An exact copy of the records is needed; please leave the images out.

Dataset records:
Content starts
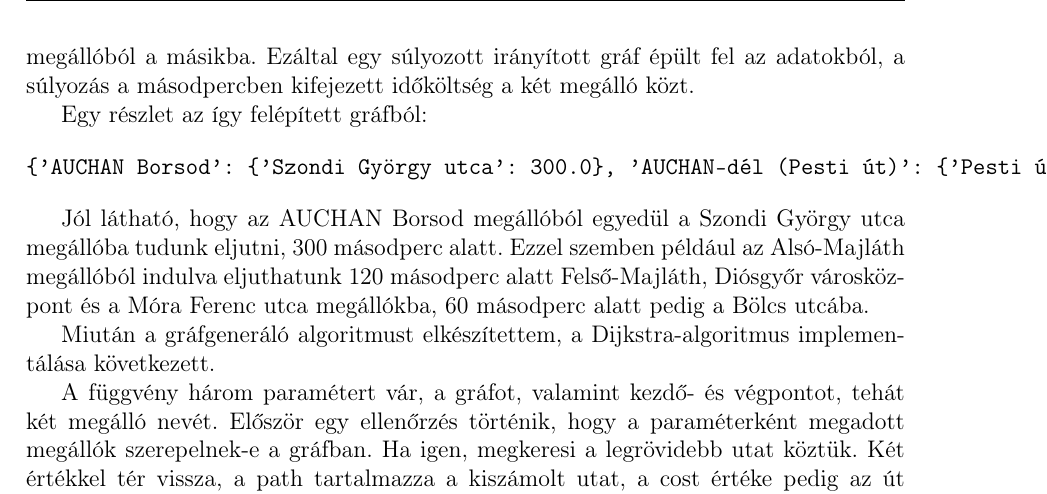
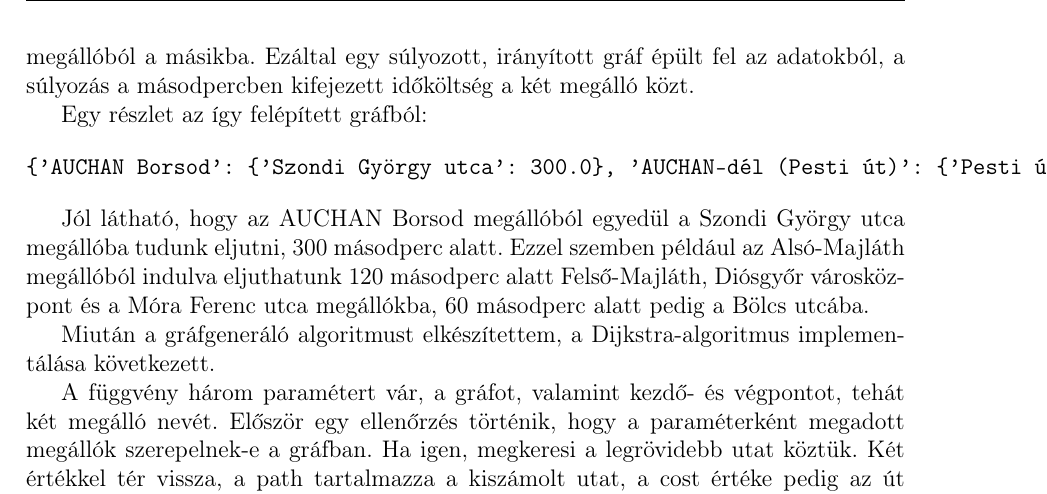
Before and after one commit to GabiBlue/Szakdolgozat, a LaTeX document (dolgozat/dolgozat.tex, which reads dolgozat/fejezetek/07_utvonalkereses.tex): part of page 32 of 37, cut so that both start at the same text. Compiled offline with pdfLaTeX.

Commit message:
Update 07_utvonalkereses.tex

```diff
--- a/dolgozat/fejezetek/07_utvonalkereses.tex
+++ b/dolgozat/fejezetek/07_utvonalkereses.tex
@@ -137,7 +137,7 @@ Az algoritmus lépésszáma a három egymásba ágyazott for ciklus miatt n3-bel
 
 Az elméleti áttekintés után térjünk rá az útvonaltervezés implementációjára. Mivel ez egy viszonylag komplex probléma, így több iterációban történt az implementálás. Első körben csak a natív, irányítatlan gráfot hoztam létre a GTFS-adatokból, és az ebben való keresésre implementáltam a Dijkstra-algoritmust. Miután ezt sikerült megvalósítani, fokozatosan építettem be a további feltételeket, megszorításokat a gráfgeneráló és az útvonalkereső algoritmusba.
 
-Első körben a gráfot dictionary-k dictonary-eként hoztam létre. A külső dictionary-ben a kulcsok az egyes megállók nevei, az érték pedig egy másik dictionary. A belső dictionary-ben a kulcsok szintén megállónevek. Jelentésük, hogy a külső megállóból ebbe a megállóba közvetlenül el lehet jutni. Ebben a fázisban azt még nem tartalmazta a gráf, hogy ezt melyik viszonylaton (viszonylatokon) keresztül lehet megtenni. A belső dictionary-ben az értékek a költséget jelentik, hány másodperc alatt lehet eljutni egyik megállóból a másikba. Ezáltal egy súlyozott irányított gráf épült fel az adatokból, a súlyozás a másodpercben kifejezett időköltség a két megálló közt.
+Első körben a gráfot dictionary-k dictonary-eként hoztam létre. A külső dictionary-ben a kulcsok az egyes megállók nevei, az érték pedig egy másik dictionary. A belső dictionary-ben a kulcsok szintén megállónevek. Jelentésük, hogy a külső megállóból ebbe a megállóba közvetlenül el lehet jutni. Ebben a fázisban azt még nem tartalmazta a gráf, hogy ezt melyik viszonylaton (viszonylatokon) keresztül lehet megtenni. A belső dictionary-ben az értékek a költséget jelentik, hány másodperc alatt lehet eljutni egyik megállóból a másikba. Ezáltal egy súlyozott, irányított gráf épült fel az adatokból, a súlyozás a másodpercben kifejezett időköltség a két megálló közt.
 
 Egy részlet az így felépített gráfból:
 
```
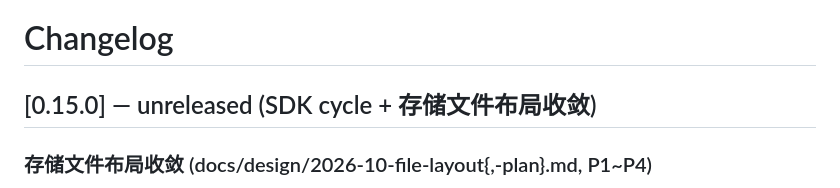
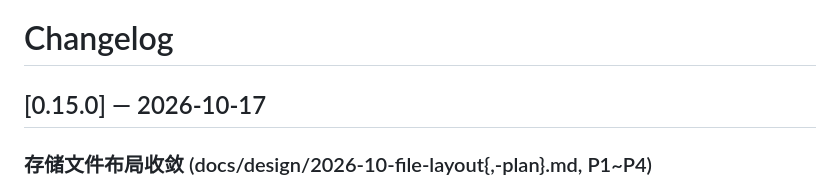
Before and after one commit to motedb/motedb, a Markdown page: CHANGELOG.md, the part around the change. Rendered like a GitHub page.

```diff
--- a/CHANGELOG.md
+++ b/CHANGELOG.md
@@ -1,6 +1,6 @@
 # Changelog
 
-## [0.15.0] — unreleased (SDK cycle + 存储文件布局收敛)
+## [0.15.0] — 2026-10-17
 
 ### 存储文件布局收敛 (docs/design/2026-10-file-layout{,-plan}.md, P1~P4)
 
```
Also changed, not shown: RELEASE_NOTES.md (+65 -70 lines).
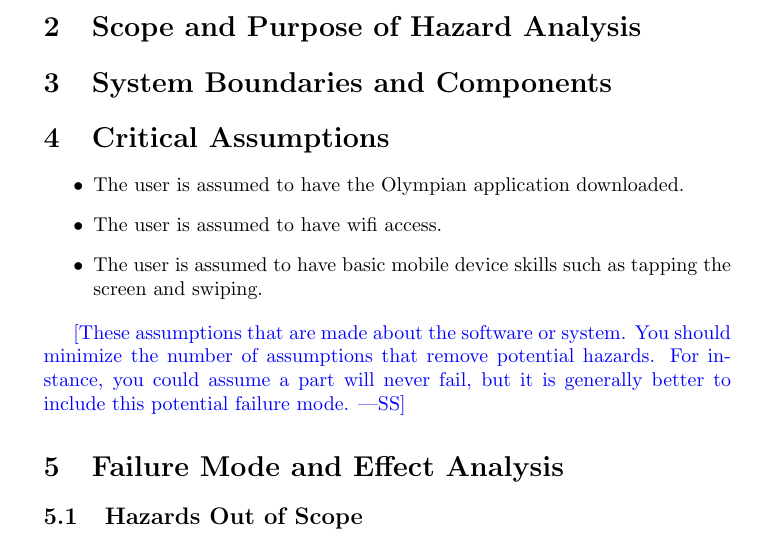
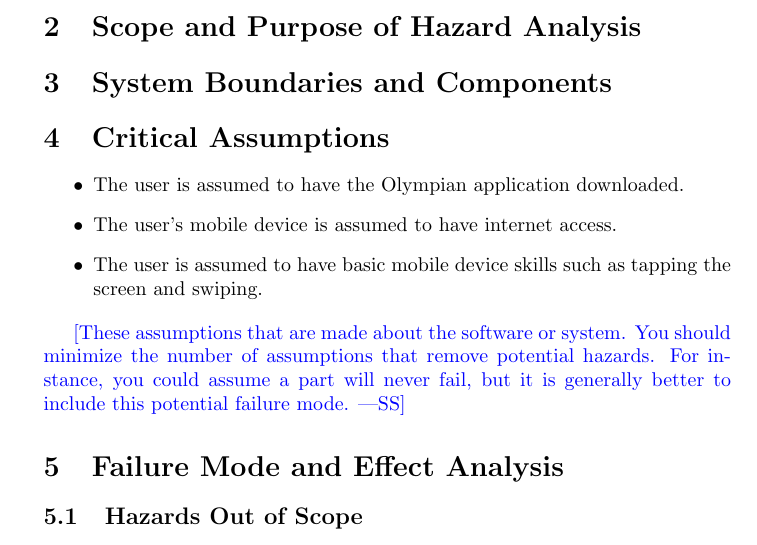
Before and after one commit to dimitritsampiras/olympian-mobile-app, a LaTeX document (docs/HazardAnalysis/HazardAnalysis.tex): part of page 4 of 5, cut so that both start at the same text. Compiled offline with pdfLaTeX.

Commit message:
Update docs/HazardAnalysis/HazardAnalysis.tex

```diff
--- a/docs/HazardAnalysis/HazardAnalysis.tex
+++ b/docs/HazardAnalysis/HazardAnalysis.tex
@@ -86,7 +86,7 @@
 
 	\item The user is assumed to have the Olympian application downloaded.
 
-	\item The user is assumed to have wifi access.
+	\item The user's mobile device is assumed to have internet access.
 
 	\item The user is assumed to have basic mobile device skills such as tapping the screen and swiping.
 
```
Content ends
## Task response
Before and after one commit to GabiBlue/Szakdolgozat, a LaTeX document (dolgozat/dolgozat.tex, which reads dolgozat/fejezetek/07_utvonalkereses.tex): part of page 32 of 37, cut so that both start at the same text. Compiled offline with pdfLaTeX.

Commit message:
Update 07_utvonalkereses.tex

```diff
--- a/dolgozat/fejezetek/07_utvonalkereses.tex
+++ b/dolgozat/fejezetek/07_utvonalkereses.tex
@@ -137,7 +137,7 @@ Az algoritmus lépésszáma a három egymásba ágyazott for ciklus miatt n3-bel
 
 Az elméleti áttekintés után térjünk rá az útvonaltervezés implementációjára. Mivel ez egy viszonylag komplex probléma, így több iterációban történt az implementálás. Első körben csak a natív, irányítatlan gráfot hoztam létre a GTFS-adatokból, és az ebben való keresésre implementáltam a Dijkstra-algoritmust. Miután ezt sikerült megvalósítani, fokozatosan építettem be a további feltételeket, megszorításokat a gráfgeneráló és az útvonalkereső algoritmusba.
 
-Első körben a gráfot dictionary-k dictonary-eként hoztam létre. A külső dictionary-ben a kulcsok az egyes megállók nevei, az érték pedig egy másik dictionary. A belső dictionary-ben a kulcsok szintén megállónevek. Jelentésük, hogy a külső megállóból ebbe a megállóba közvetlenül el lehet jutni. Ebben a fázisban azt még nem tartalmazta a gráf, hogy ezt melyik viszonylaton (viszonylatokon) keresztül lehet megtenni. A belső dictionary-ben az értékek a költséget jelentik, hány másodperc alatt lehet eljutni egyik megállóból a másikba. Ezáltal egy súlyozott irányított gráf épült fel az adatokból, a súlyozás a másodpercben kifejezett időköltség a két megálló közt.
+Első körben a gráfot dictionary-k dictonary-eként hoztam létre. A külső dictionary-ben a kulcsok az egyes megállók nevei, az érték pedig egy másik dictionary. A belső dictionary-ben a kulcsok szintén megállónevek. Jelentésük, hogy a külső megállóból ebbe a megállóba közvetlenül el lehet jutni. Ebben a fázisban azt még nem tartalmazta a gráf, hogy ezt melyik viszonylaton (viszonylatokon) keresztül lehet megtenni. A belső dictionary-ben az értékek a költséget jelentik, hány másodperc alatt lehet eljutni egyik megállóból a másikba. Ezáltal egy súlyozott, irányított gráf épült fel az adatokból, a súlyozás a másodpercben kifejezett időköltség a két megálló közt.
 
 Egy részlet az így felépített gráfból:
 
```
Before and after one commit to motedb/motedb, a Markdown page: CHANGELOG.md, the part around the change. Rendered like a GitHub page.

```diff
--- a/CHANGELOG.md
+++ b/CHANGELOG.md
@@ -1,6 +1,6 @@
 # Changelog
 
-## [0.15.0] — unreleased (SDK cycle + 存储文件布局收敛)
+## [0.15.0] — 2026-10-17
 
 ### 存储文件布局收敛 (docs/design/2026-10-file-layout{,-plan}.md, P1~P4)
 
```
Also changed, not shown: RELEASE_NOTES.md (+65 -70 lines).
Before and after one commit to dimitritsampiras/olympian-mobile-app, a LaTeX document (docs/HazardAnalysis/HazardAnalysis.tex): part of page 4 of 5, cut so that both start at the same text. Compiled offline with pdfLaTeX.

Commit message:
Update docs/HazardAnalysis/HazardAnalysis.tex

```diff
--- a/docs/HazardAnalysis/HazardAnalysis.tex
+++ b/docs/HazardAnalysis/HazardAnalysis.tex
@@ -86,7 +86,7 @@
 
 	\item The user is assumed to have the Olympian application downloaded.
 
-	\item The user is assumed to have wifi access.
+	\item The user's mobile device is assumed to have internet access.
 
 	\item The user is assumed to have basic mobile device skills such as tapping the screen and swiping.
 
```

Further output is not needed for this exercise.